Last week, a Zappos employee on its security team who protects customer payment card information (PCI) data arrived safely home and thought his or her job was done. However that person forgot that customer personally identifiable information (PII) data is also attractive to hackers. And voila – Zappos is now painted with the same humiliating brush as Sony, Nintendo, Stratfor, AT&T, and others.
It seems the hackers got only the last four digits of the credit card numbers – so let’s assume they were PCI compliant – job done. But this is how hackers work – you lock down something (like credit cards, for PCI) and they go after the next easy target, which is the PII data.
This is a warning for other merchants that choose to focus on only PCI (by encrypting or tokenizing their credit cards – because they have to) and either ignore or only have access control for PII data.
When are businesses going to realize that access control is not good enough – you have to get down to business and protect the actual data?
There is an interesting trend with hacks of this type. The burden gets put on the customer, and customers need to tighten up their passwords. This is pushing the problem to your most important asset – your customer. It’s the customer who must wear security armor before shopping at the merchant. Effectively saying, “Don’t come into my store unless you have secured passwords and wear a bullet proof vest.” Does this sound like good way to do business?
What lessons can merchants learn from the Zappos experience?
- Focusing on passwords is not enough. Don’t burden your customers with frequent changes to their passwords. And worse frequent internal changes to access control passwords … a dishonest employee can share a password with … anyone! If passwords are your strategy for protecting the crown jewels of your company (PCI, PII, PHI data), you should be job hunting.
- Protect PCI, PII or PHI data by tokenizing it. Tokenizing is the most reliable way to protect this data. It reduces the probability of this type of hack by more than 99%. No matter how long your passwords are, they are easily copied and emailed to bad guys by dishonest or disgruntled employees. Don’t give them the access in the first place.
What should merchants do?
Merchants need to make the connection between data protection and data value, a move driven at least in part by an increasing number of security-related class action suits across the United States and Europe. New legislation is focused on data protection, and the ever-present need to be sensitive to expenses due to global economic challenges.
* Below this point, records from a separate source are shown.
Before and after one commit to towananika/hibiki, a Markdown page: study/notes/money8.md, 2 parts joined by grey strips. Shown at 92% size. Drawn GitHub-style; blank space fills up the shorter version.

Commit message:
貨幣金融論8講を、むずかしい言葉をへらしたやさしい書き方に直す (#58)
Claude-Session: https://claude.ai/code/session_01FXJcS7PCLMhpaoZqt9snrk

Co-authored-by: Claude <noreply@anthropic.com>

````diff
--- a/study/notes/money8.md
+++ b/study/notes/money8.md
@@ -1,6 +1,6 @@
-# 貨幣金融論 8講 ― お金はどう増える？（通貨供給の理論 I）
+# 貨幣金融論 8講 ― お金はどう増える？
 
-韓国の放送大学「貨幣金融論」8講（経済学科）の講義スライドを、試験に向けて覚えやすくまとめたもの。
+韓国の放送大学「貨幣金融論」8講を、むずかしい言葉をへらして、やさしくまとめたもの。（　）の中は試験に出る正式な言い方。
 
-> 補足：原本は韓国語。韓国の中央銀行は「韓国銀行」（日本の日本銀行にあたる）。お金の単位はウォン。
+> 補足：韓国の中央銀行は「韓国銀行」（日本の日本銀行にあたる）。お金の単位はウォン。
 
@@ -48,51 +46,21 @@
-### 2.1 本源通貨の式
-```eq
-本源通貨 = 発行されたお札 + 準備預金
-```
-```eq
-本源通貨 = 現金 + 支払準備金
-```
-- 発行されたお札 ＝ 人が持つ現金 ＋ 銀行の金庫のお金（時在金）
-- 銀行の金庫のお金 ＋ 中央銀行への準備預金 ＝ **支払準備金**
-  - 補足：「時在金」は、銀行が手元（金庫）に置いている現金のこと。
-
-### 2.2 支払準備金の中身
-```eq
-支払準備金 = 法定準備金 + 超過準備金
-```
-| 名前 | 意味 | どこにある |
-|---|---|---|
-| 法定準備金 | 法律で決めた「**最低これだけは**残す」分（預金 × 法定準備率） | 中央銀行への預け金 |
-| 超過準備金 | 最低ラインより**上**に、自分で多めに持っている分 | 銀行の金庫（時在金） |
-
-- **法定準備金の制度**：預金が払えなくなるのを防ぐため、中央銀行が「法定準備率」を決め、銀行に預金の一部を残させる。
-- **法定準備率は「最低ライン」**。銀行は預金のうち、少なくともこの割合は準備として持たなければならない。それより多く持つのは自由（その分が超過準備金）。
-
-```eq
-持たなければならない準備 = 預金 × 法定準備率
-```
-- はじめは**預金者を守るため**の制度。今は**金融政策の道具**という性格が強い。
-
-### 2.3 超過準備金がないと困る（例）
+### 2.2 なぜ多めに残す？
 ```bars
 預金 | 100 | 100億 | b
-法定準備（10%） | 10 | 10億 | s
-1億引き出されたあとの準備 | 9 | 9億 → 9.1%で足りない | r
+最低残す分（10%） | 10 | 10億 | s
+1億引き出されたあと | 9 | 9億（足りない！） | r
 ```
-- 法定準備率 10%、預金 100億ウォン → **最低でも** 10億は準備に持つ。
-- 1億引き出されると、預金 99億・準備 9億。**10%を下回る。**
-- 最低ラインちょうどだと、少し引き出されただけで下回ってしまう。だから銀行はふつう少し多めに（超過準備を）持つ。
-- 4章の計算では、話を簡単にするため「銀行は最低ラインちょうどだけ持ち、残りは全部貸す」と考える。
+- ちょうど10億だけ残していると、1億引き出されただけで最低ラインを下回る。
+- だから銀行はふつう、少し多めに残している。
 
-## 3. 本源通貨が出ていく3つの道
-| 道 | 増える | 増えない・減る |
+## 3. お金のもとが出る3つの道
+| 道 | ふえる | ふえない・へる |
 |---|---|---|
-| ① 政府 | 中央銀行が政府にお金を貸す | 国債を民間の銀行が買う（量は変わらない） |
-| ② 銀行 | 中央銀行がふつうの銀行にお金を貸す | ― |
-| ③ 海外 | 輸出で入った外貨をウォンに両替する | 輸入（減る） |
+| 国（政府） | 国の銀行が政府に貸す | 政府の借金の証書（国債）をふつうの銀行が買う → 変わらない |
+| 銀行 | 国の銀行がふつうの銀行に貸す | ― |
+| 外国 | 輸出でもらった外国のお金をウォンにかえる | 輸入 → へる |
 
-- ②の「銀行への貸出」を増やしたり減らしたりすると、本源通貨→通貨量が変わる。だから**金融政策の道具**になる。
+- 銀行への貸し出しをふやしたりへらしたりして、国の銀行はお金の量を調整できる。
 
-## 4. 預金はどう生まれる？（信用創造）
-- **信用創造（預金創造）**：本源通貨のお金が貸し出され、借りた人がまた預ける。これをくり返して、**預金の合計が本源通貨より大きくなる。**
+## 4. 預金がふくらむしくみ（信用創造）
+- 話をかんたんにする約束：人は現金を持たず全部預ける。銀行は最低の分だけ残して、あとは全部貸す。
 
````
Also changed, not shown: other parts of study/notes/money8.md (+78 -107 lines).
Merchants also need to recognize that security is about more than compliance and start to move away from the “knee-jerk, just pay what it costs” approach to security. It’s about customer not only feeling, but knowing, that their data is safe. Security measures will begin to be evaluated in much the same way as other company expenditures, keeping cost vs. benefit (customer value) ratios firmly in mind.
The lessons like the ones that Zappos learned are exceptionally valuable for all merchants that have not suffered an attack (yet!). Since the CEO’s book is titled “Delivering Happiness,” I was curious to see how Zappos would handle the breach. You can’t always deliver happiness when happiness doesn’t come in the form of good news.
Ulf Mattsson is chief technology officer at data security solutions provider Protegrity.